Cleveland Indians’ Francisco Lindor celebrates with teammate Jose Ramirez after he hit a lead off home run against the Toronto Blue Jays in the first inning of their American League MLB baseball game in Toronto on Thursday September 6, 2018. (THE CANADIAN PRESS/Fred Thornhill)

Indians drop chief logo for Canada stop in aftermath of controversy

Team didn’t comment, but indicated it’s ‘acknowledging increased sensitivity’ to image in Canada

The Cleveland Indians are giving fans a preview of their new-look uniforms this week in Toronto by dropping the Chief Wahoo image from their hats and uniforms.

A team spokesman declined comment on why the team made a change for its final series at Rogers Centre this season, only saying that an MLB.com website story on the development was factual.

“Acknowledging increased sensitivity to the Chief Wahoo image in Canada, the Indians … opted not to feature it during this series,” the story said.

The caricature of a First Nations man was the subject of controversy during the 2016 MLB playoffs in Toronto.

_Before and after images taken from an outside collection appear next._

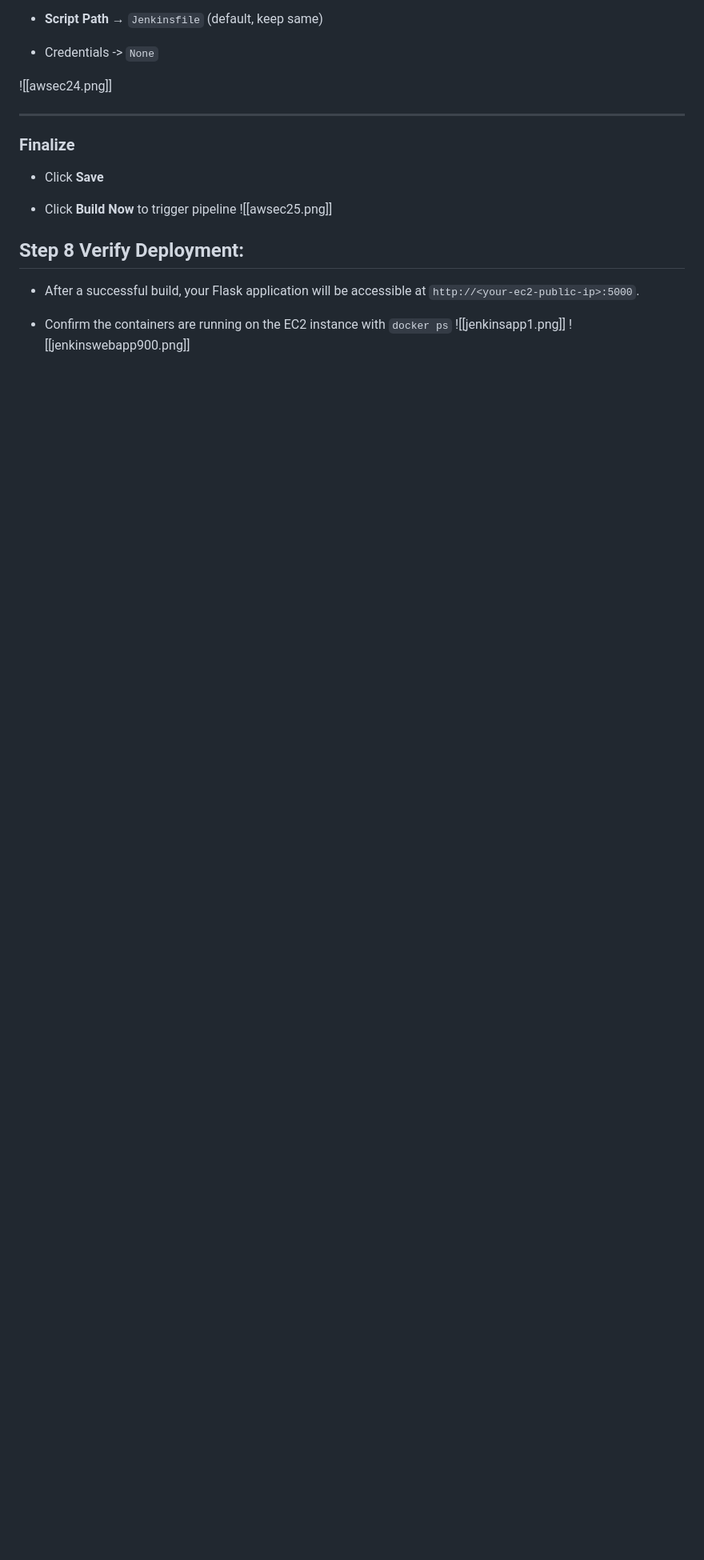
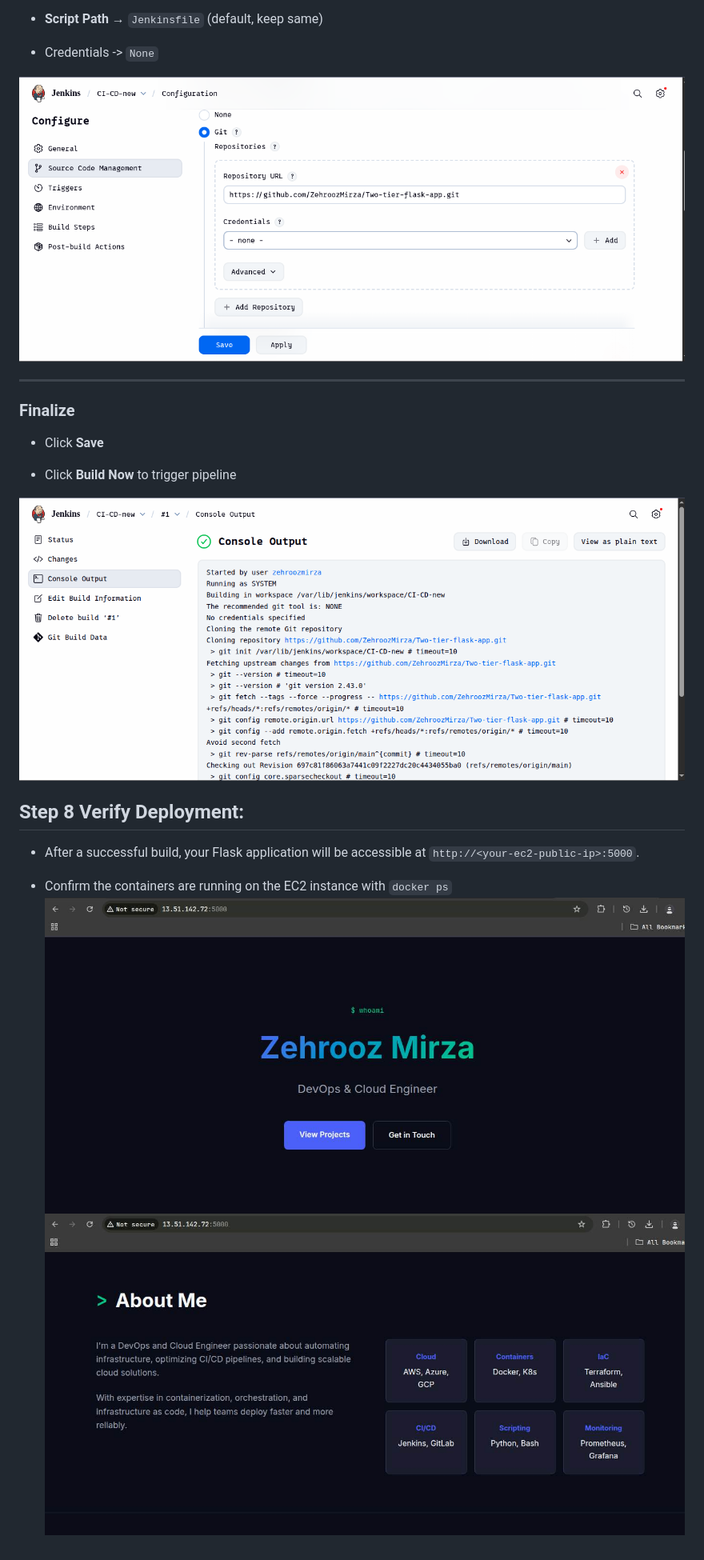
Before and after one commit to ZehroozMirza/Two-tier-flask-app, a Markdown page: README.md, the part around one of its changes. Shown at 80% size. Drawn GitHub-style; blank space fills up the shorter version.

```diff
--- a/README.md
+++ b/README.md
@@ -299,8 +298,7 @@ CMD ["python", "app.py"]
 
 - Credentials -> `None`
 
-
-![[awsec24.png]]
+![AWS](awsec24.png)
 
 ---
 ###  Finalize
@@ -308,11 +306,12 @@ CMD ["python", "app.py"]
 - Click **Save**
 
 - Click **Build Now** to trigger pipeline
- ![[awsec25.png]]
+
+![AWS](awsec25.png)
 
 ## Step 8 Verify Deployment:
 - After a successful build, your Flask application will be accessible at `http://<your-ec2-public-ip>:5000`.
 
 - Confirm the containers are running on the EC2 instance with `docker ps`
-![[jenkinsapp1.png]]
-![[jenkinswebapp900.png]]
+![AWS](jenkinsapp1.png)
+![AWS](jenkinswebapp900.png)
```
Also changed, not shown: other parts of README.md (+2 -3 lines).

Indigenous activist Douglas Cardinal filed a human rights complaint federally and provincially against the Indians, MLB and Rogers Communications — the owner of the Blue Jays — trying to stop Cleveland from using the logo during the 2016 American League Championship Series.

“We were very pleased to see that the team decided not to use the logo at the game in Toronto,” Lenczner Slaght lawyer Monique Jilesen, who has represented Cardinal, said in an email to The Canadian Press.

Jilesen said the parties have resolved the human rights proceedings and the court application.

READ MORE: South Asian hockey players in Lower Mainland face racism, other barriers, study says

The logo is something that has long bothered Blue Jays president Mark Shapiro, who spent more than two decades as an Indians executive.

“I never said it when I was in Cleveland, but I struggled with Chief Wahoo from the day I got there in 1992 to the day I left,” Shapiro said Friday. “I was happy to see it consistently get diminished.

“I will shed no tears when it’s gone completely.”

The Indians announced plans last January to remove the logo from their uniforms completely beginning in 2019.

Chief Wahoo will return to the Indians’ uniforms on Monday at Tampa Bay and will remain for the rest of the season before being retired from on-field use.

Shapiro, who joined the Blue Jays in 2015 after 24 seasons with the Indians, played a lead role in establishing a block “C” as Cleveland’s logo. It replaced the cartoonish image of a big-toothed First Nations man with a scarlet face and single feather in his headdress.

Shapiro touched on the logo issue during an afternoon media availability.

“It doesn’t mean that much because I’m focused on the Blue Jays,” he said. “I guess there’s like a small part of me that kind of says, ‘Good. It’s about time.’”

MLB said the decision to scrap the logo came from the league’s commitment to “building a culture of diversity and inclusion throughout the game.”

Longtime Blue Jays radio announcer Jerry Howarth, who retired in the off-season, made a point of not saying Cleveland’s nickname after a First Nations fan wrote to him explaining how hurtful the name and logo were to Indigenous people.

The Indians-Blue Jays series continues through Sunday.

The Canadian Press

Like us on Facebook and follow us on Twitter

Just Posted

Ponoka cowboy Vernon (Bud) Butterfield passes away

The Ponoka Stampede Association announced his passing Friday

Ponoka’s ag event centre busy with show jumping event

Equine show jumpers came to the Calnash Ag Event Centre for a show jumping event

Environment Minister clarifies misconceptions in Bighorn proposal

Minister Shannon Phillips speaks to concerns around the Bighorn Country

Three Ponoka men and one youth charged in assault case

Police obtained a search warrant and located drugs and sawed-off shot gun

Snowfall adds some delay to morning commute

The QE2 and area road conditions in central Alberta were partly snow covered

VIDEO: U.S. Congress to probe whether Trump told lawyer Cohen to lie

At issue is a BuzzFeed News report that about negotiations over a Moscow real estate project

Women’s March returns across the U.S. amid shutdown and controversy

The original march in 2017, the day after President Donald Trump’s inauguration, drew hundreds of thousands of people

Rare ‘super blood wolf moon’ takes to the skies this Sunday

Celestial event happens only three times this century

Ponoka RCMP are looking for a missing man

Police say he may be in Drayton Valley and they are worried for his wellbeing

Dog dies saving B.C. family from burning home

Homeowners safe but one pet missing, another confirmed dead following fire

Fashion Fridays: Inspirational gym outfits

Kim XO, helps to keep you looking good on Fashion Fridays on the Black Press Media Network

Company issues lifetime ban after man jumps from cruise ship

Nick Naydev posted the video last week showing him standing on the balcony of the Symphony of the Seas

Unruly passenger forces B.C.-bound flight to divert to Calgary

Police say charges are pending against a woman in her 40s

Most Read